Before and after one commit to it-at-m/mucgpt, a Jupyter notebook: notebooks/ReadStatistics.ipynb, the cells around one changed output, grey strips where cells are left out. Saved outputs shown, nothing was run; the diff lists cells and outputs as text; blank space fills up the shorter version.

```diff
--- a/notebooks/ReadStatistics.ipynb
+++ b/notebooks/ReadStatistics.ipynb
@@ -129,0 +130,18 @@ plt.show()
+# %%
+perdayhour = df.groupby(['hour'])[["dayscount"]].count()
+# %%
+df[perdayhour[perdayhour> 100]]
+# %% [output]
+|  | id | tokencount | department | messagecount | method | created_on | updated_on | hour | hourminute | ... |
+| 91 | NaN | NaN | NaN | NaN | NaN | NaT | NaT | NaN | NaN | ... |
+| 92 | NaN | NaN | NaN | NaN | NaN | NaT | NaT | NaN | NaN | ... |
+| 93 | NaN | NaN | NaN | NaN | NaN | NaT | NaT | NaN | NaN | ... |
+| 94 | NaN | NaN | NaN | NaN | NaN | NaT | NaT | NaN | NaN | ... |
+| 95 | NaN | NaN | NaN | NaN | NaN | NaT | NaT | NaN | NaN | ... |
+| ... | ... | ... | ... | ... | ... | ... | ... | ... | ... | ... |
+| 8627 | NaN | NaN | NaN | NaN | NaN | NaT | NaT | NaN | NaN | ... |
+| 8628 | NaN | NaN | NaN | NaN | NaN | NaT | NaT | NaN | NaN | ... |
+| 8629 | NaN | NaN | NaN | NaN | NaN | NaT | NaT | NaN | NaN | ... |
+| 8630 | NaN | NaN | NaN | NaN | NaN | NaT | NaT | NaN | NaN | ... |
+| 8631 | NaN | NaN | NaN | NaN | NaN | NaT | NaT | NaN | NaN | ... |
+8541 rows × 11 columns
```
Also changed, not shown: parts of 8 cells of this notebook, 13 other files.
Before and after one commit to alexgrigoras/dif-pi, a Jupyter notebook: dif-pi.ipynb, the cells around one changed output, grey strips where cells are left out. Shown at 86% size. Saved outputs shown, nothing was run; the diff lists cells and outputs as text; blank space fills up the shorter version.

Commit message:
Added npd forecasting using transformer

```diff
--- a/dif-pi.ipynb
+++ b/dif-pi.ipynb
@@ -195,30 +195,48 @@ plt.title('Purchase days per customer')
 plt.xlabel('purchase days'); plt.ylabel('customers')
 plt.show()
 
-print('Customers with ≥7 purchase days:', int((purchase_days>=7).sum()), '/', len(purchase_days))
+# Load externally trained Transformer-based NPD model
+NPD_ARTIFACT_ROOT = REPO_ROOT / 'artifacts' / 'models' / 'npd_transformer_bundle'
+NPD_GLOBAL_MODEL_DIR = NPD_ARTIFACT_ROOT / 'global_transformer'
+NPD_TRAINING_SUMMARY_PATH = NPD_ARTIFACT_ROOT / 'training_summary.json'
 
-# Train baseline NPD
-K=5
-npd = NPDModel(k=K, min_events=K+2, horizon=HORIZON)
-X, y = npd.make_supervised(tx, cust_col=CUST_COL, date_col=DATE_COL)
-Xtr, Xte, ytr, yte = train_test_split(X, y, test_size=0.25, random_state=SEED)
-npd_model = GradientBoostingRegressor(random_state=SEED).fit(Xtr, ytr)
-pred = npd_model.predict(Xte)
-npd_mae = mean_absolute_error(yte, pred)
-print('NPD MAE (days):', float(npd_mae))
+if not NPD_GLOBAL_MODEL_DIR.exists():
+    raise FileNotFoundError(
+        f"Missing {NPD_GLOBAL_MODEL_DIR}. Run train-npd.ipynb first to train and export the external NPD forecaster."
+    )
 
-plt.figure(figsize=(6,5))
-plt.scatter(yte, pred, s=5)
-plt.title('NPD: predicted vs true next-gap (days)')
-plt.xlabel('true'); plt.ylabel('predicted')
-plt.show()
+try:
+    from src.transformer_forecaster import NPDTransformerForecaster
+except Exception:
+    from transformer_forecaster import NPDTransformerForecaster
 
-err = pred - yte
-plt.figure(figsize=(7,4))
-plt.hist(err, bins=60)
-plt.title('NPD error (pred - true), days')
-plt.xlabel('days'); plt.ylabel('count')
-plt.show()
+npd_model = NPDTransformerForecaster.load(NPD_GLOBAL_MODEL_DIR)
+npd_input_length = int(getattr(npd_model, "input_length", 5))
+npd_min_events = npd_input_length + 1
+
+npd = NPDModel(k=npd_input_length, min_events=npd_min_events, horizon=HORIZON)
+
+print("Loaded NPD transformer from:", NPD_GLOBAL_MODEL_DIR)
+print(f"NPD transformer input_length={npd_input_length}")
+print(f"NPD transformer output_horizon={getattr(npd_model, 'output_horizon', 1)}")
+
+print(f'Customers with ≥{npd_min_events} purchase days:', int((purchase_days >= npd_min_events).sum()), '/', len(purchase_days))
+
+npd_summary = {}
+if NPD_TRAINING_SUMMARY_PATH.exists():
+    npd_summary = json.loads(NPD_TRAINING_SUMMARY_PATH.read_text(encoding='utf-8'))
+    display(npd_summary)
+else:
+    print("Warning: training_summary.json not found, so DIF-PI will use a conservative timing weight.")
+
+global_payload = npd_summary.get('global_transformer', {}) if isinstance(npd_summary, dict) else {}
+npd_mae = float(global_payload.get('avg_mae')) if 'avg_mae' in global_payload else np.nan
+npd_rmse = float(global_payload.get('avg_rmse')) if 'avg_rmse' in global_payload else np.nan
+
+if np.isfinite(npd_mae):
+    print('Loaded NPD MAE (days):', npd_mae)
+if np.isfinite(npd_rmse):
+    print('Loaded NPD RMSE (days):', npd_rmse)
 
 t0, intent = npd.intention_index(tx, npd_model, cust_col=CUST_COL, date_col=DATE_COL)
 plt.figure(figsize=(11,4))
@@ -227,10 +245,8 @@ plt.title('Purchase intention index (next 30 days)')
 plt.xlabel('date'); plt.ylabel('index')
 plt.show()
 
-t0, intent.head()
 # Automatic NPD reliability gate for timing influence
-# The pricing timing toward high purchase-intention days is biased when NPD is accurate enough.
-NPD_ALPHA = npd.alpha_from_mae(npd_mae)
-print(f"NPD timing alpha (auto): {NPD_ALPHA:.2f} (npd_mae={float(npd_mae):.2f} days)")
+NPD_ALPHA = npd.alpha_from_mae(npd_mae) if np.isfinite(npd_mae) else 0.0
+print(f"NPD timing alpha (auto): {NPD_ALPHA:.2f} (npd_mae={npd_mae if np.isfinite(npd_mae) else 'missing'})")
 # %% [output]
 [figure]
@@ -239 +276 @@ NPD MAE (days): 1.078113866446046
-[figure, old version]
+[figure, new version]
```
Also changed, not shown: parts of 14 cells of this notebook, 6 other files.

═══

Task to complete: Show the lines above that include "figure".

Answer to the problem:
-plt.figure(figsize=(6,5))
-plt.figure(figsize=(7,4))
 plt.figure(figsize=(11,4))
 [figure]
-[figure, old version]
+[figure, new version]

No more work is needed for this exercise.